[What needs to be done] Only the number should be given: how many lines below contain "alpha".

[Data shown]
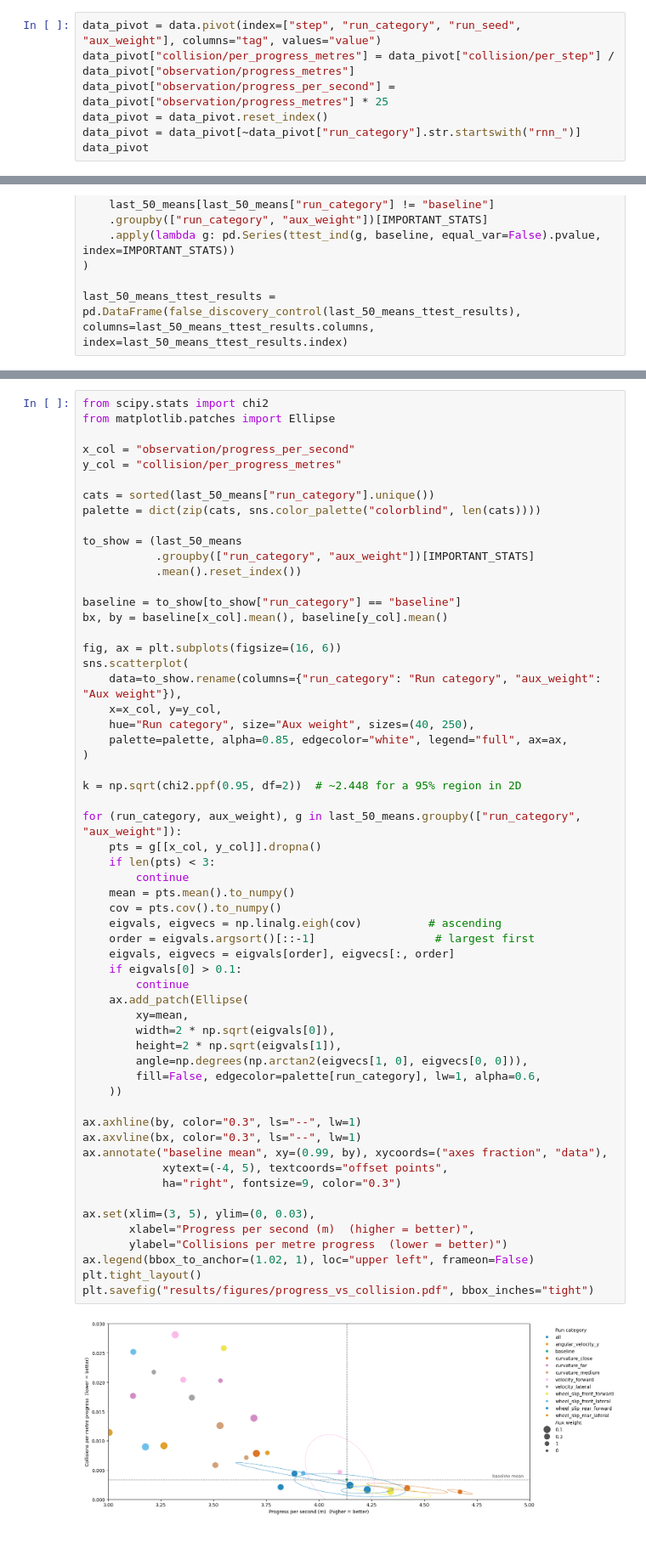
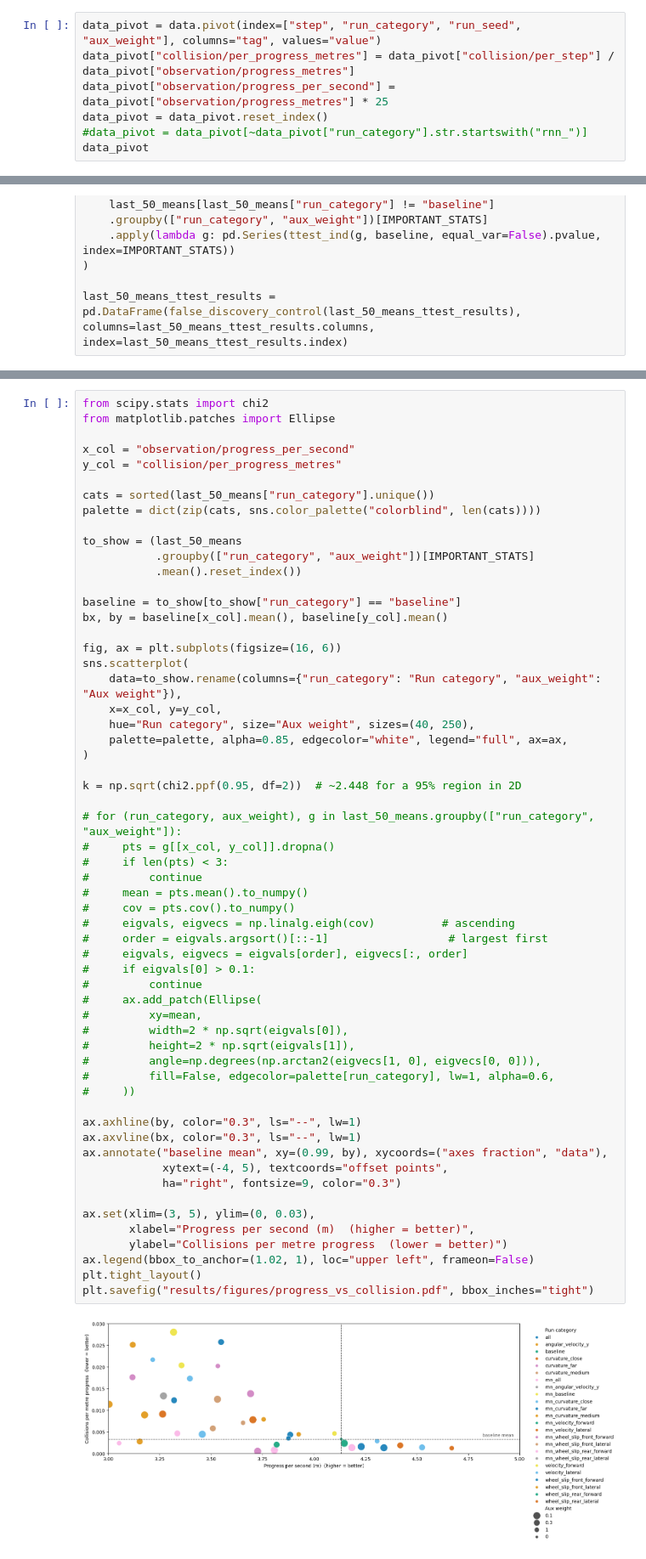
Before and after one commit to jacquesamsel/skripsie, a Jupyter notebook: view_tensorboard.ipynb, the cells around one changed output, grey strips where cells are left out. Shown at 85% size. Drawn from its saved outputs; the diff is of its cells as text.

```diff
--- a/view_tensorboard.ipynb
+++ b/view_tensorboard.ipynb
@@ -63,7 +63,7 @@ data_pivot = data.pivot(index=["step", "run_category", "run_seed", "aux_weight"]
 data_pivot["collision/per_progress_metres"] = data_pivot["collision/per_step"] / data_pivot["observation/progress_metres"]
 data_pivot["observation/progress_per_second"] = data_pivot["observation/progress_metres"] * 25
 data_pivot = data_pivot.reset_index()
-data_pivot = data_pivot[~data_pivot["run_category"].str.startswith("rnn_")]
+#data_pivot = data_pivot[~data_pivot["run_category"].str.startswith("rnn_")]
 data_pivot
 # %% [output]
 | tag | step | run_category | run_seed | aux_weight | collision/per_episode | collision/per_step | ... |
@@ -278,49 +268,49 @@ to_show = (last_50_means
            .groupby(["run_category", "aux_weight"])[IMPORTANT_STATS]
            .mean().reset_index())
 
 baseline = to_show[to_show["run_category"] == "baseline"]
 bx, by = baseline[x_col].mean(), baseline[y_col].mean()
 
 fig, ax = plt.subplots(figsize=(16, 6))
 sns.scatterplot(
     data=to_show.rename(columns={"run_category": "Run category", "aux_weight": "Aux weight"}),
     x=x_col, y=y_col,
     hue="Run category", size="Aux weight", sizes=(40, 250),
     palette=palette, alpha=0.85, edgecolor="white", legend="full", ax=ax,
 )
 
 k = np.sqrt(chi2.ppf(0.95, df=2))  # ~2.448 for a 95% region in 2D
 
-for (run_category, aux_weight), g in last_50_means.groupby(["run_category", "aux_weight"]):
-    pts = g[[x_col, y_col]].dropna()
-    if len(pts) < 3:
-        continue
-    mean = pts.mean().to_numpy()
-    cov = pts.cov().to_numpy()
-    eigvals, eigvecs = np.linalg.eigh(cov)          # ascending
-    order = eigvals.argsort()[::-1]                  # largest first
-    eigvals, eigvecs = eigvals[order], eigvecs[:, order]
-    if eigvals[0] > 0.1:
-        continue
-    ax.add_patch(Ellipse(
-        xy=mean,
-        width=2 * np.sqrt(eigvals[0]),
-        height=2 * np.sqrt(eigvals[1]),
-        angle=np.degrees(np.arctan2(eigvecs[1, 0], eigvecs[0, 0])),
-        fill=False, edgecolor=palette[run_category], lw=1, alpha=0.6,
-    ))
+# for (run_category, aux_weight), g in last_50_means.groupby(["run_category", "aux_weight"]):
+#     pts = g[[x_col, y_col]].dropna()
+#     if len(pts) < 3:
+#         continue
+#     mean = pts.mean().to_numpy()
+#     cov = pts.cov().to_numpy()
+#     eigvals, eigvecs = np.linalg.eigh(cov)          # ascending
+#     order = eigvals.argsort()[::-1]                  # largest first
+#     eigvals, eigvecs = eigvals[order], eigvecs[:, order]
+#     if eigvals[0] > 0.1:
+#         continue
+#     ax.add_patch(Ellipse(
+#         xy=mean,
+#         width=2 * np.sqrt(eigvals[0]),
+#         height=2 * np.sqrt(eigvals[1]),
+#         angle=np.degrees(np.arctan2(eigvecs[1, 0], eigvecs[0, 0])),
+#         fill=False, edgecolor=palette[run_category], lw=1, alpha=0.6,
+#     ))
 
 ax.axhline(by, color="0.3", ls="--", lw=1)
 ax.axvline(bx, color="0.3", ls="--", lw=1)
 ax.annotate("baseline mean", xy=(0.99, by), xycoords=("axes fraction", "data"),
             xytext=(-4, 5), textcoords="offset points",
             ha="right", fontsize=9, color="0.3")
 
 ax.set(xlim=(3, 5), ylim=(0, 0.03),
        xlabel="Progress per second (m)  (higher = better)",
        ylabel="Collisions per metre progress  (lower = better)")
 ax.legend(bbox_to_anchor=(1.02, 1), loc="upper left", frameon=False)
 plt.tight_layout()
 plt.savefig("results/figures/progress_vs_collision.pdf", bbox_inches="tight")
 # %% [output]
-[figure, old version]
+[figure, new version]
```
Also changed, not shown: parts of 12 cells of this notebook, 22 other files.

[Response to the task] 3